A refrain running through many of the questions to the City Deal is, “Where is the vision?” When Smarter Cambridge Transport put this question to the board last week, the audience was treated to three slides with vision statements from the Cambridge draft Local Plan, the South Cambridgeshire draft Local Plan (which drew sniggers from the audience), and the Transport Strategy for Cambridge and South Cambridgeshire.
In each case, the message can be distilled into three parts:
1. Keep the good stuff.
2. Make the less-good stuff better.
3. Don’t allow growth to spoil the good stuff.
Let’s examine a few points from the transport vision:
“More and more people will walk, cycle or use community or passenger transport…” Why and how?
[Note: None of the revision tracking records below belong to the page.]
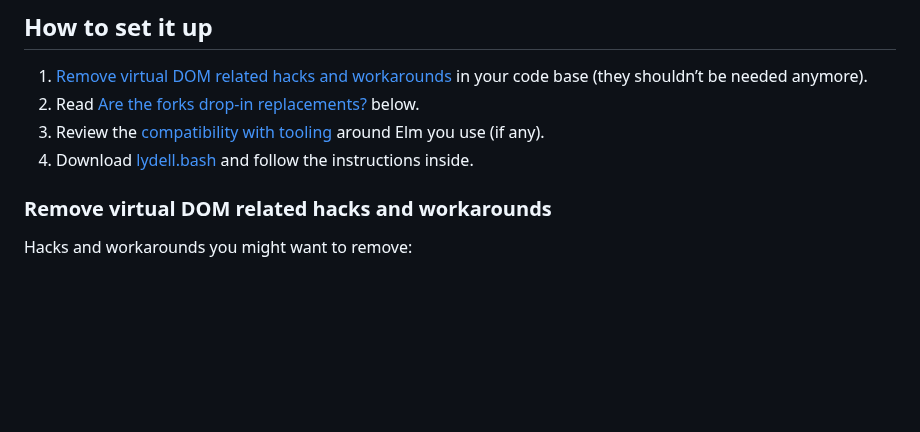
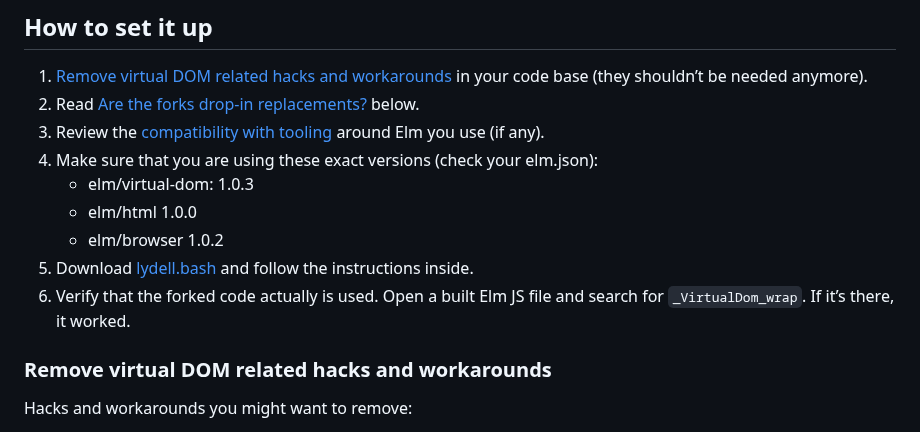
Before and after one commit to lydell/elm-safe-virtual-dom, a Markdown page: README.md, the part around the change. Rendered like a GitHub page; blank space fills up the shorter version.

Commit message:
Add missing setup steps

```diff
--- a/README.md
+++ b/README.md
@@ -41,7 +41,12 @@ See also [Detailed descriptions of all the changes](#detailed-descriptions-of-al
 1. [Remove virtual DOM related hacks and workarounds](#remove-virtual-dom-related-hacks-and-workarounds) in your code base (they shouldn’t be needed anymore).
 2. Read [Are the forks drop-in replacements?](#are-the-forks-drop-in-replacements) below.
 3. Review the [compatibility with tooling](#compatibility-with-tooling) around Elm you use (if any).
-4. Download [lydell.bash](#lydellbash) and follow the instructions inside.
+4. Make sure that you are using these exact versions (check your elm.json):
+   - elm/virtual-dom: 1.0.3
+   - elm/html 1.0.0
+   - elm/browser 1.0.2
+5. Download [lydell.bash](#lydellbash) and follow the instructions inside.
+6. Verify that the forked code actually is used. Open a built Elm JS file and search for `_VirtualDom_wrap`. If it’s there, it worked.
 
 ### Remove virtual DOM related hacks and workarounds
 
```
“Although car trips to the city centre will still be possible, they will be channelled along routes away from buses and cyclists.” How will this segregation be achieved on Cambridge’s radial roads and village high streets?
“Both the strategic and local road networks will operate efficiently and reliably” How will the County Council and Highways England put an end to bad weather, vehicle breakdowns and driver error?
“There will be an extended network of dedicated passenger transport routes with fast and frequent links to and from key destinations.” Is this a coded commitment to more busways?
“…impacts of congestion on the bus network will be reduced significantly.” Is this code for more bus lanes?
A vision in words that cannot be translated into images is not truly a vision: it’s a literary fiction that requires the reader’s imagination to fill in the gaps; people see what they want to see.
A true vision of a changed future is necessarily challenging: not only will the look of places change, but so must our habits and lifestyles – especially our reliance on private cars. Not everyone will like it.
Change is coming. We can either sit back, and wait for developers and decay to create the future for us; or we can sit up and start debating what we want our cities, towns, villages and countryside to look like in the future.
This article was first published in the Cambridge Independent on 1 February 2017.